#### WHAT THE TASK ASKS
Look through the entries below and return all lines including the word "position".

● ● ●

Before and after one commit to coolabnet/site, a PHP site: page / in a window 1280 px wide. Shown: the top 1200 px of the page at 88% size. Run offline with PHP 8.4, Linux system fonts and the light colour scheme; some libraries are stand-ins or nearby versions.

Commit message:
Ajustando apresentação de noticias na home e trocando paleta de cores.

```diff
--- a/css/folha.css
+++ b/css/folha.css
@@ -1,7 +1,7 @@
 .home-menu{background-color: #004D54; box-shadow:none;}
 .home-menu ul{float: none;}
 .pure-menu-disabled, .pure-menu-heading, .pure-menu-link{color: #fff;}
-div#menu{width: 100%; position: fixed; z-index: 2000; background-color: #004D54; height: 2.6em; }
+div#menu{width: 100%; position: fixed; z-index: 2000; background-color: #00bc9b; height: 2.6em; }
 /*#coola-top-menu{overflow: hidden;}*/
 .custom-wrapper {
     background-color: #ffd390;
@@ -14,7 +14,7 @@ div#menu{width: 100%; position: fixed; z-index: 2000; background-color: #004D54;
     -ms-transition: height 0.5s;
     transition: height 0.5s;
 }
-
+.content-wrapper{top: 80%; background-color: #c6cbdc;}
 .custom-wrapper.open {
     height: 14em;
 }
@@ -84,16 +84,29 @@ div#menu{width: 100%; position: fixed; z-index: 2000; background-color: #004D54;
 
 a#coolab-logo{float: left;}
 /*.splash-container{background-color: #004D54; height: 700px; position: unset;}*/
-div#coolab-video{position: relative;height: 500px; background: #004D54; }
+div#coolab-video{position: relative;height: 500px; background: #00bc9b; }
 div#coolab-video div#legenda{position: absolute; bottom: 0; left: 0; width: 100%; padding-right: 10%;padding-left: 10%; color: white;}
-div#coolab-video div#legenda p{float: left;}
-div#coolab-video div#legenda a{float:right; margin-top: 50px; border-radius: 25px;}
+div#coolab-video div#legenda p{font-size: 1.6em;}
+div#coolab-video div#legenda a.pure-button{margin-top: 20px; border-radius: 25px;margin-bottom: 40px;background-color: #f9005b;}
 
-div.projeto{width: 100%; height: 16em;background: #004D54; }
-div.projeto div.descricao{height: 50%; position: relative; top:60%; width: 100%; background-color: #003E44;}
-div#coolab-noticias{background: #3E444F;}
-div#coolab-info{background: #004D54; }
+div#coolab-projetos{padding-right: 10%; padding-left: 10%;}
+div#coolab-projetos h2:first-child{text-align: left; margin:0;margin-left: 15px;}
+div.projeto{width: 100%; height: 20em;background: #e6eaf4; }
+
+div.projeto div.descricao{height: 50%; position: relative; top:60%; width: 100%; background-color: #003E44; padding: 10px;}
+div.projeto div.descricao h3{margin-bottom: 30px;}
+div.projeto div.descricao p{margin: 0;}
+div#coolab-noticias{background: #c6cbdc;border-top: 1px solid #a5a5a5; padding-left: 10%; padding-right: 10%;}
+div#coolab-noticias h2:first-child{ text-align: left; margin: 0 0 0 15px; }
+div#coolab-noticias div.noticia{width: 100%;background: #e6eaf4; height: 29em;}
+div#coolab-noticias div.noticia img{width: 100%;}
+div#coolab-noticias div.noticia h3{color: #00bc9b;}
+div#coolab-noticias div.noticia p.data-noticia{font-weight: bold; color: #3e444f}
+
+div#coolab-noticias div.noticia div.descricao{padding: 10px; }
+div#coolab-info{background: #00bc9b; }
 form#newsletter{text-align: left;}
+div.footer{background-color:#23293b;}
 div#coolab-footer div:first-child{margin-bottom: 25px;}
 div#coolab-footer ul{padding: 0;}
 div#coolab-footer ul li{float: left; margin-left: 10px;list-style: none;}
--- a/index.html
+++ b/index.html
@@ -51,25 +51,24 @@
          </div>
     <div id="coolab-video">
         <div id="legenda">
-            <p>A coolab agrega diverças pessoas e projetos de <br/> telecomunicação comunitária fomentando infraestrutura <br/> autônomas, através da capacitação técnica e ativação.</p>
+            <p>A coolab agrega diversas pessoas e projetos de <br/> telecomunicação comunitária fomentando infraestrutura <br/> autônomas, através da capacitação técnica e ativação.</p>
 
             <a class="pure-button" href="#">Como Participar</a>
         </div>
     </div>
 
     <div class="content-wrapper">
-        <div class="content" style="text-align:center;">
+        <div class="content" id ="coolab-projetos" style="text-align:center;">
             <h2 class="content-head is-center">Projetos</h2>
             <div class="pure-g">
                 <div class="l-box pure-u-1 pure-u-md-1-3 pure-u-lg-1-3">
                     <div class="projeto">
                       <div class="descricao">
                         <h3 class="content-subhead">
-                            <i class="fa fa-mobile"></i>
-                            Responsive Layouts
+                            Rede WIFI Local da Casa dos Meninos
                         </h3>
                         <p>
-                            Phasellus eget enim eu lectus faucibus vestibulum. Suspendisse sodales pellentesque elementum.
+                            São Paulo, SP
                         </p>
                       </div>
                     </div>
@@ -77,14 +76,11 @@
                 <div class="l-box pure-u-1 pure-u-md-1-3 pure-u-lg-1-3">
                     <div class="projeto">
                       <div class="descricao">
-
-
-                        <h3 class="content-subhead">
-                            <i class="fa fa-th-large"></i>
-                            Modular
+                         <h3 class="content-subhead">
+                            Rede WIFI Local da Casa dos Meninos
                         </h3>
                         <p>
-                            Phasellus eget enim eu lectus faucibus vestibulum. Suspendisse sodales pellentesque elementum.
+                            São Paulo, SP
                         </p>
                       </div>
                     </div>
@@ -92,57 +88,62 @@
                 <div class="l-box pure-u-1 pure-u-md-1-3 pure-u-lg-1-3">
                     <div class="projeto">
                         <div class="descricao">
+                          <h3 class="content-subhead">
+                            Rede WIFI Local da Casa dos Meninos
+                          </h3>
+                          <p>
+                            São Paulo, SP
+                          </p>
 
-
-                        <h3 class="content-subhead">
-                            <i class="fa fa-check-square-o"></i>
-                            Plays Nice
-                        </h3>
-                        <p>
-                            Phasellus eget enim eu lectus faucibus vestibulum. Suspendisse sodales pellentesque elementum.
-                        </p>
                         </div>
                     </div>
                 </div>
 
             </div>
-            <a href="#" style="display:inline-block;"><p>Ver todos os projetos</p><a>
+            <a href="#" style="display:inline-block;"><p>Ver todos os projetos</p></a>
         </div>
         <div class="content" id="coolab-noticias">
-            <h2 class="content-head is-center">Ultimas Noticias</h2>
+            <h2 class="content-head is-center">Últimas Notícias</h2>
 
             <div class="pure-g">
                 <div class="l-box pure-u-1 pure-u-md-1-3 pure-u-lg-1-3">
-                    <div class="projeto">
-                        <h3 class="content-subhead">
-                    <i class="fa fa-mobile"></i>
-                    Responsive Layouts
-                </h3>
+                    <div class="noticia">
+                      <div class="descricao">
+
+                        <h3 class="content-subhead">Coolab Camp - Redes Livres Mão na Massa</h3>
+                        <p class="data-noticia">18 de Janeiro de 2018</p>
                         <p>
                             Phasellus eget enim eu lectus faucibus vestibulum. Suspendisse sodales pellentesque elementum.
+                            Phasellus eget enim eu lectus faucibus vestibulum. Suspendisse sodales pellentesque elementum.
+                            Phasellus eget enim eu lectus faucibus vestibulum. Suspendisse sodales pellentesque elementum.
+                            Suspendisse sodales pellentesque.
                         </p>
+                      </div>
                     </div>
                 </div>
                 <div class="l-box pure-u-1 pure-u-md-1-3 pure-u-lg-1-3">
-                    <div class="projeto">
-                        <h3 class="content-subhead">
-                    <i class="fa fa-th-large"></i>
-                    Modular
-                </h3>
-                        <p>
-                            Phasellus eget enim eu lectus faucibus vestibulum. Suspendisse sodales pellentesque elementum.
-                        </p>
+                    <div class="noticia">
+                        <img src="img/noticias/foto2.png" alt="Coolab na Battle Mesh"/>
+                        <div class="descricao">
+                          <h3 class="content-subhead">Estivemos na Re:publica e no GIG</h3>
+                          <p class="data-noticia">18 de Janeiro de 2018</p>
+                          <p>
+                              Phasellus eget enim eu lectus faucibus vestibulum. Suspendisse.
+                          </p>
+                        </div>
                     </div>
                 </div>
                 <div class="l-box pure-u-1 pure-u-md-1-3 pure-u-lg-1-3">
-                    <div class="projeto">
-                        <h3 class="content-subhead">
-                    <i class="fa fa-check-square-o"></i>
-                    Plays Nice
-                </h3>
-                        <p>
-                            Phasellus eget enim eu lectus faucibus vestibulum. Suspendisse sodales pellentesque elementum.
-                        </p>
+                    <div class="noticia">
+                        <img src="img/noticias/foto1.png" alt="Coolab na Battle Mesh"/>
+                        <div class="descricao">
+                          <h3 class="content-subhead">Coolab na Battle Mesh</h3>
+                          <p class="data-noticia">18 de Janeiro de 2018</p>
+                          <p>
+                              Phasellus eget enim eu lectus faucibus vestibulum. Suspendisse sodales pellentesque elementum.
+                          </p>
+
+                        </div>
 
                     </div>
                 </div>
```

● ● ●

#### TASK RESPONSE
-div#menu{width: 100%; position: fixed; z-index: 2000; background-color: #004D54; height: 2.6em; }
+div#menu{width: 100%; position: fixed; z-index: 2000; background-color: #00bc9b; height: 2.6em; }
@@ -14,7 +14,7 @@ div#menu{width: 100%; position: fixed; z-index: 2000; background-color: #004D54;
@@ -84,16 +84,29 @@ div#menu{width: 100%; position: fixed; z-index: 2000; background-color: #004D54;
 /*.splash-container{background-color: #004D54; height: 700px; position: unset;}*/
-div#coolab-video{position: relative;height: 500px; background: #004D54; }
+div#coolab-video{position: relative;height: 500px; background: #00bc9b; }
 div#coolab-video div#legenda{position: absolute; bottom: 0; left: 0; width: 100%; padding-right: 10%;padding-left: 10%; color: white;}
-div.projeto div.descricao{height: 50%; position: relative; top:60%; width: 100%; background-color: #003E44;}
+div.projeto div.descricao{height: 50%; position: relative; top:60%; width: 100%; background-color: #003E44; padding: 10px;}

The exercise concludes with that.